(EDUCAUSE Review, Julie Crowley, Abigail Evans, Janice Fournier, Taryn Pedigo, William Washington, Heidi Stahl, February 27, 2017)
If a student wants to find out about a group or club that supports their interests, where do they look? If group administrator is trying to get the word out, is it best to use email, social media, text messages, or sandwich boards?
If the goal is to create a student-centered learning ecosystem, what tools and communication strategies will help students weave what they do in the classroom with their co-curricular interests and their plans for post-graduation? In this report from the University of Washington, the authors looked at the ways that students received information about the opportunities available to them on campus and compared this to the ways administrators communicated this information.
Key findings from this report include not only the different ways students seek information about co-curriculars, but also the way that a student’s approach to co-curricular activities changes depending on where they are on their path through college. Knowing more about general student behaviors, and having access to data about specific student interests will be essential to creating an ecosystem that makes the opportunities on campus clear and available to all.

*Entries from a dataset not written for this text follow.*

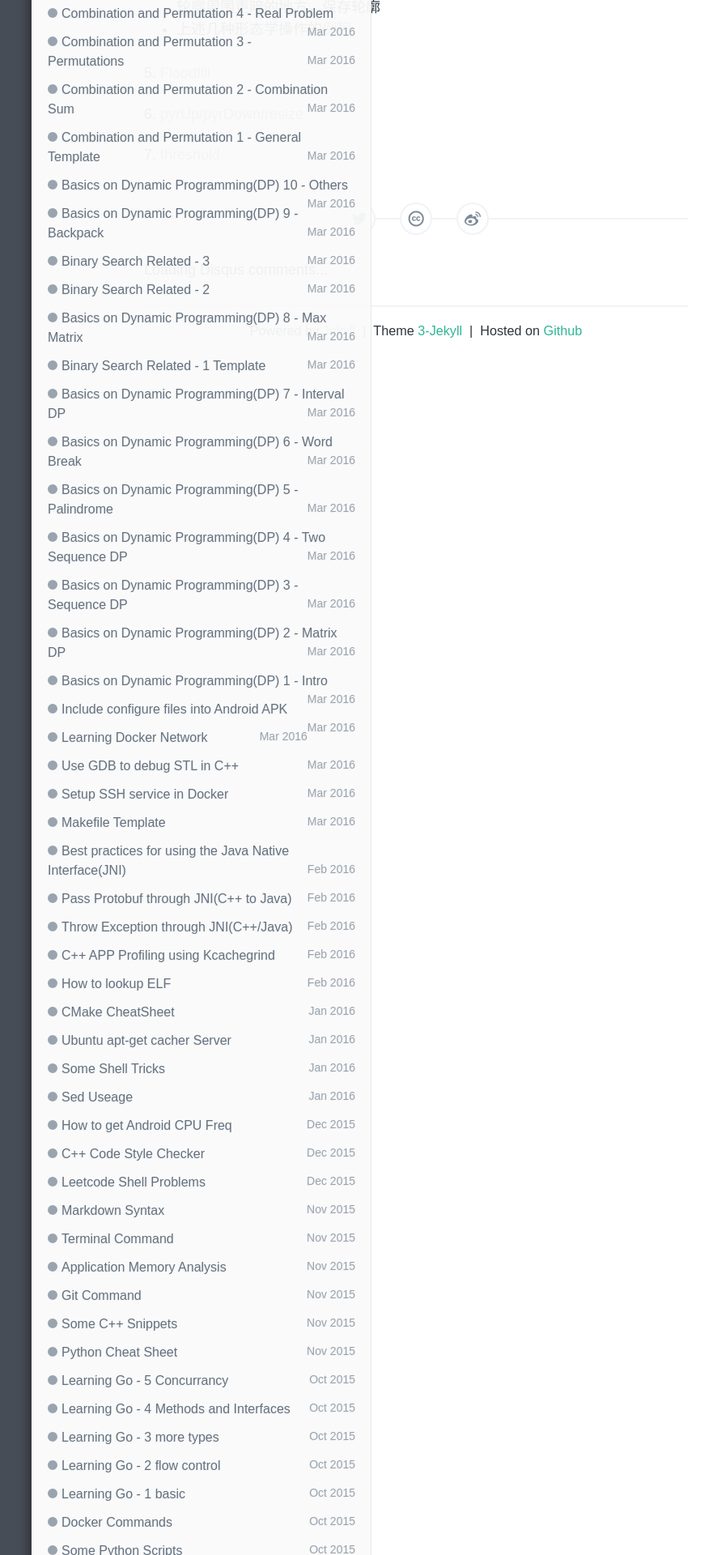
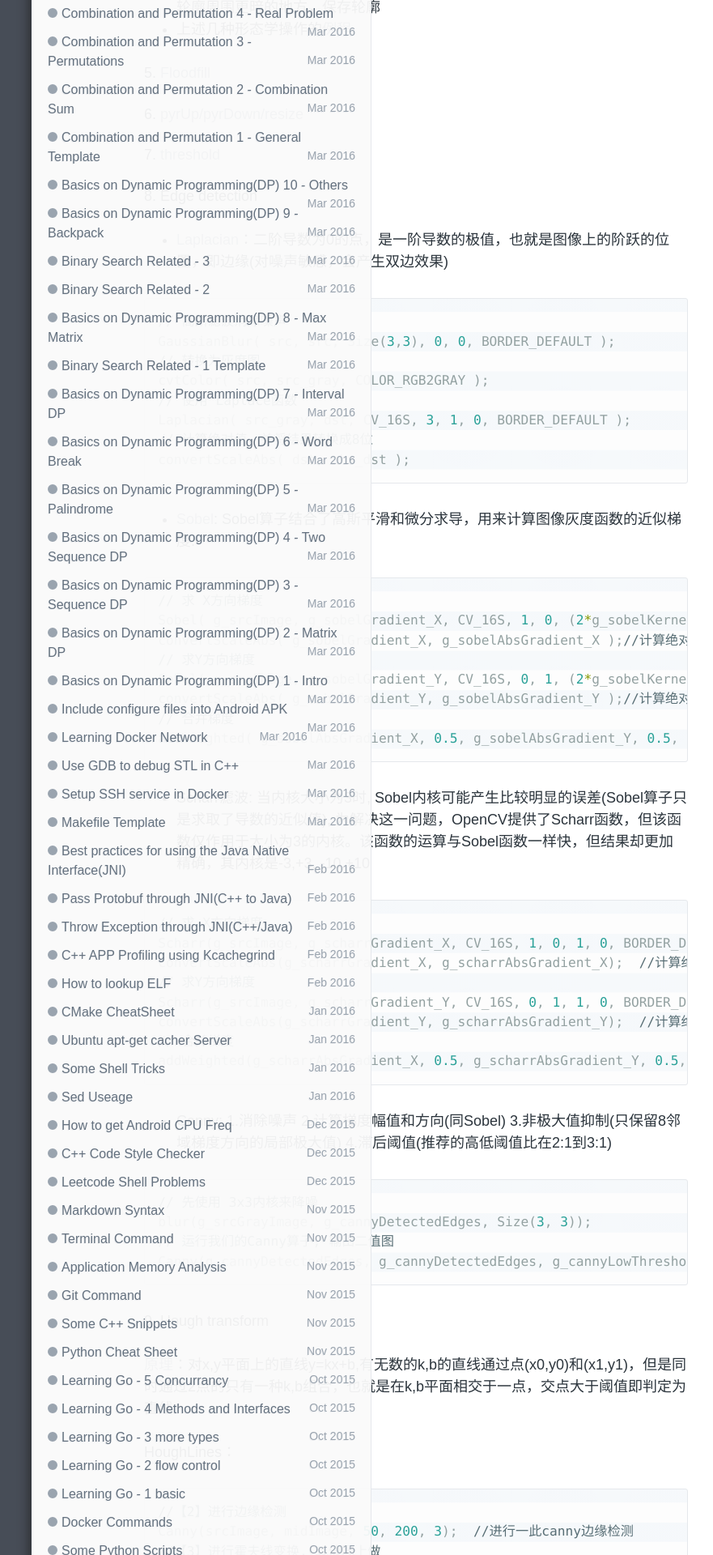
Before and after one commit to wykvictor/wykvictor.github.io, a Jekyll site: the page built from _posts/CV/2016-12-29-OpenCV-4.md, in a window 1280 px wide. Shown: the part 1313-3233 px from the top of the page at 81% size, without its empty margins (126-1007 px from the left). Built offline with Jekyll 4.4.1, drawn with Linux system fonts in a browser that asks for light colours; comment, search, counter and statistics services are not loaded; some of the changed text lies outside the part shown.

Commit message:
update opencv md 4

```diff
--- a/_posts/CV/2016-12-29-OpenCV-4.md
+++ b/_posts/CV/2016-12-29-OpenCV-4.md
@@ -42,3 +42,120 @@ categories: CV
 #### 6. [pyrUp/pyrDown/resize](https://github.com/wykvictor/OpenCV3-Intro-Example/blob/master/chapter6/54_PyrAndResize/54_PyrAndResize.cpp)
 
 #### 7. [threshold](https://github.com/wykvictor/OpenCV3-Intro-Example/blob/master/chapter6/55_threshold/55_threshold.cpp)
+
+#### 8. Edge detection
+* [Laplacian](http://www.opencv.org.cn/opencvdoc/2.3.2/html/doc/tutorials/imgproc/imgtrans/laplace_operator/laplace_operator.html)：二阶导数为0的点，是一阶导数的极值，也就是图像上的阶跃的位置，即边缘(对噪声敏感，会产生双边效果)
+
+{% highlight C++ %}
+// 高斯滤波消除噪声
+GaussianBlur( src, src, Size(3,3), 0, 0, BORDER_DEFAULT );
+// 转换为灰度图
+cvtColor( src, src_gray, COLOR_RGB2GRAY );
+// 使用 Laplace函数
+Laplacian( src_gray, dst, CV_16S, 3, 1, 0, BORDER_DEFAULT );
+// 计算绝对值，并将结果转换成8位
+convertScaleAbs( dst, abs_dst );
+{% endhighlight %}
+
+* [Sobel](http://blog.csdn.net/xiaowei_cqu/article/details/7829481): Sobel算子结合了高斯平滑和微分求导，用来计算图像灰度函数的近似梯度.
+
+{% highlight C++ %}
+// 求 X方向梯度
+Sobel( g_srcImage, g_sobelGradient_X, CV_16S, 1, 0, (2*g_sobelKernelSize+1), 1, 1, BORDER_DEFAULT );
+convertScaleAbs( g_sobelGradient_X, g_sobelAbsGradient_X );//计算绝对值，并将结果转换成8位
+// 求Y方向梯度
+Sobel( g_srcImage, g_sobelGradient_Y, CV_16S, 0, 1, (2*g_sobelKernelSize+1), 1, 1, BORDER_DEFAULT );
+convertScaleAbs( g_sobelGradient_Y, g_sobelAbsGradient_Y );//计算绝对值，并将结果转换成8位
+// 合并梯度
+addWeighted( g_sobelAbsGradient_X, 0.5, g_sobelAbsGradient_Y, 0.5, 0, g_dstImage );
+{% endhighlight %}
+
+* Scharr滤波: 当内核大小为3时, Sobel内核可能产生比较明显的误差(Sobel算子只是求取了导数的近似值), 为解决这一问题，OpenCV提供了Scharr函数，但该函数仅作用于大小为3的内核。该函数的运算与Sobel函数一样快，但结果却更加精确，其内核是-3,+3, -10,+10
+
+{% highlight C++ %}
+// 求 X方向梯度
+Scharr(g_srcImage, g_scharrGradient_X, CV_16S, 1, 0, 1, 0, BORDER_DEFAULT);
+convertScaleAbs(g_scharrGradient_X, g_scharrAbsGradient_X);  //计算绝对值，并将结果转换成8位
+// 求Y方向梯度
+Scharr(g_srcImage, g_scharrGradient_Y, CV_16S, 0, 1, 1, 0, BORDER_DEFAULT);
+convertScaleAbs(g_scharrGradient_Y, g_scharrAbsGradient_Y);  //计算绝对值，并将结果转换成8位
+// 合并梯度
+addWeighted(g_scharrAbsGradient_X, 0.5, g_scharrAbsGradient_Y, 0.5, 0, g_dstImage);
+{% endhighlight %}
+
+* Canny: 1.消除噪声 2.计算梯度幅值和方向(同Sobel) 3.非极大值抑制(只保留8邻域梯度方向的局部极大值) 4.滞后阈值(推荐的高低阈值比在2:1到3:1)
+
+{% highlight C++ %}
+// 先使用 3x3内核来降噪
+blur(g_srcGrayImage, g_cannyDetectedEdges, Size(3, 3));
+// 运行我们的Canny算子, 输出二值图
+Canny(g_cannyDetectedEdges, g_cannyDetectedEdges, g_cannyLowThreshold, g_cannyLowThreshold * 3, 3);
+{% endhighlight %}
+
+#### 9. Hough transform
+[原理](http://blog.csdn.net/abcjennifer/article/details/7448513)：对x,y平面上的直线y=kx+b,有无数的k,b的直线通过点(x0,y0)和(x1,y1)，但是同时通过2点的只有一种k,b组合，也就是在k,b平面相交于一点，交点大于阈值即判定为直线
+
+HoughLines：
+{% highlight C++ %}
+//【2】进行边缘检测
+Canny(srcImage, midImage, 50, 200, 3);  //进行一此canny边缘检测
+//【3】进行霍夫线变换, 二值图上做
+vector<Vec2f> lines;  //定义一个矢量结构lines用于存放得到的线段矢量集合
+HoughLines(midImage, lines, 1, CV_PI / 180, g_nthreshold, 0, 0);
+//【4】依次在图中绘制出每条线段
+for (size_t i = 0; i < lines.size(); i++) {
+  float rho = lines[i][0], theta = lines[i][1];
+  Point pt1, pt2;
+  double a = cos(theta), b = sin(theta);
+  double x0 = a * rho, y0 = b * rho;
+  pt1.x = cvRound(x0 + 1000 * (-b));
+  pt1.y = cvRound(y0 + 1000 * (a));
+  pt2.x = cvRound(x0 - 1000 * (-b));
+  pt2.y = cvRound(y0 - 1000 * (a));
+  line( srcImage, pt1, pt2, Scalar(55,100,195), 1, LINE_AA);
+}
+{% endhighlight %}
+HoughLinesP: 区别是找segments, 输入也是要求二值图，概率hough变换速度，快些用的更多
+{% highlight C++ %}
+vector<Vec4i> mylines;
+HoughLinesP(midImage, mylines, 1, CV_PI / 180, g_nthreshold, 50, 10);
+//循环遍历绘制每一条线段
+for (size_t i = 0; i < mylines.size(); i++) {
+  Vec4i l = mylines[i];
+  line(dstImage, Point(l[0], l[1]), Point(l[2], l[3]), Scalar(23,180,55), 1, LINE_AA);
+}
+{% endhighlight %}
+
+HoughCircles: 输入不同，灰度图即可，不需要是二值图
+{% highlight C++ %}
+//【3】转为灰度图并进行图像平滑
+cvtColor(srcImage, midImage, COLOR_BGR2GRAY);  //转化边缘检测后的图为灰度图
+GaussianBlur(midImage, midImage, Size(9, 9), 2, 2);
+//【4】进行霍夫圆变换
+vector<Vec3f> circles;
+HoughCircles(midImage, circles, HOUGH_GRADIENT, 1.5, 10, 200, 100, 0, 0);
+//【5】依次在图中绘制出圆
+for (size_t i = 0; i < circles.size(); i++) {
+  //参数定义
+  Point center(cvRound(circles[i][0]), cvRound(circles[i][1]));
+  int radius = cvRound(circles[i][2]);
+  //绘制圆心
+  circle(srcImage, center, 3, Scalar(0, 255, 0), -1, 8, 0);
+  //绘制圆轮廓，有可能radius不准
+  circle( srcImage, center, radius, Scalar(155,50,255), 3, 8, 0 );
+}
+{% endhighlight %}
+
+#### 10. remap
+[重映射](https://github.com/wykvictor/OpenCV3-Intro-Example/blob/master/chapter7/66_remap2/66_remap2.cpp#L85)，代表一种查询表
+
+#### 11. Affine transformation
+getAffineTransform, warpAffine: 3个点的仿射变换
+getPerspectiveTransform, warpPerspective：4个点的变换
+findHomography：多个点的RANSAC拟合best transform
+以上几点的[区别](http://stackoverflow.com/questions/11237948/findhomography-getperspectivetransform-getaffinetransform), [例程](https://github.com/wykvictor/OpenCV3-Intro-Example/blob/master/chapter7/67_AffineTransform/67_AffineTransform.cpp)
+
+#### 12. EqualizeHist
+[直方图均衡化](https://zh.wikipedia.org/zh-cn/%E7%9B%B4%E6%96%B9%E5%9B%BE%E5%9D%87%E8%A1%A1%E5%8C%96)：增强对比度
+
+[例程](https://github.com/wykvictor/OpenCV3-Intro-Example/blob/master/chapter7/68_equalizeHist/68_equalizeHist.cpp#L35)
```
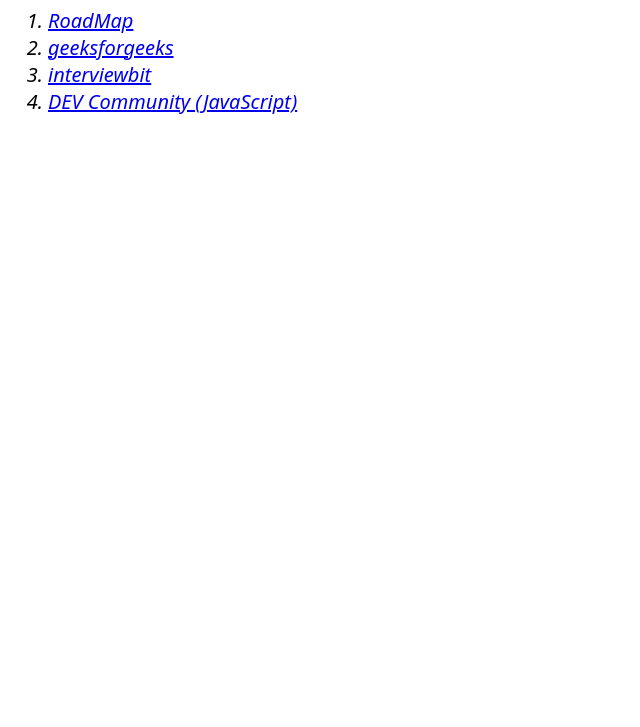
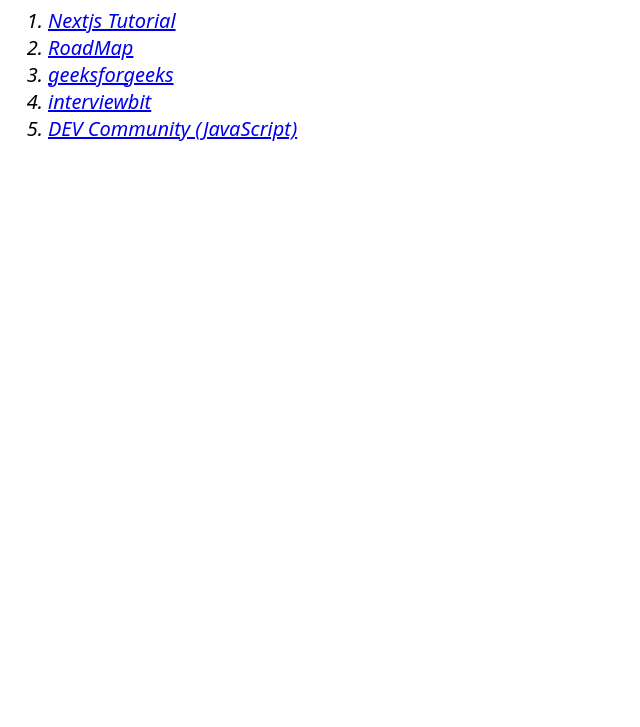
Before and after one commit to harshita2304/resources, a plain HTML site: page interview_FE/index.html in a window 1280 px wide. Shown: the part 73-800 px from the top of the page, without its empty margins (0-640 px from the left). Drawn offline with Linux system fonts and the light colour scheme.

Commit message:
links addition

```diff
--- a/interview_FE/index.html
+++ b/interview_FE/index.html
@@ -10,6 +10,11 @@
   <body>
     <h1>FrontEnd Developer Interview Questions</h1>
     <ol>
+      <li>
+        <a href="https://youtu.be/yN8VXmncvRU?feature=shared"
+          >Nextjs Tutorial</a
+        >
+      </li>
       <li>
         <a href="https://roadmap.sh/questions/frontend">RoadMap</a>
       </li>
```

Read the full article: Connecting Students to Co-Curriculars: Pathways through the Campus Information Ecosystem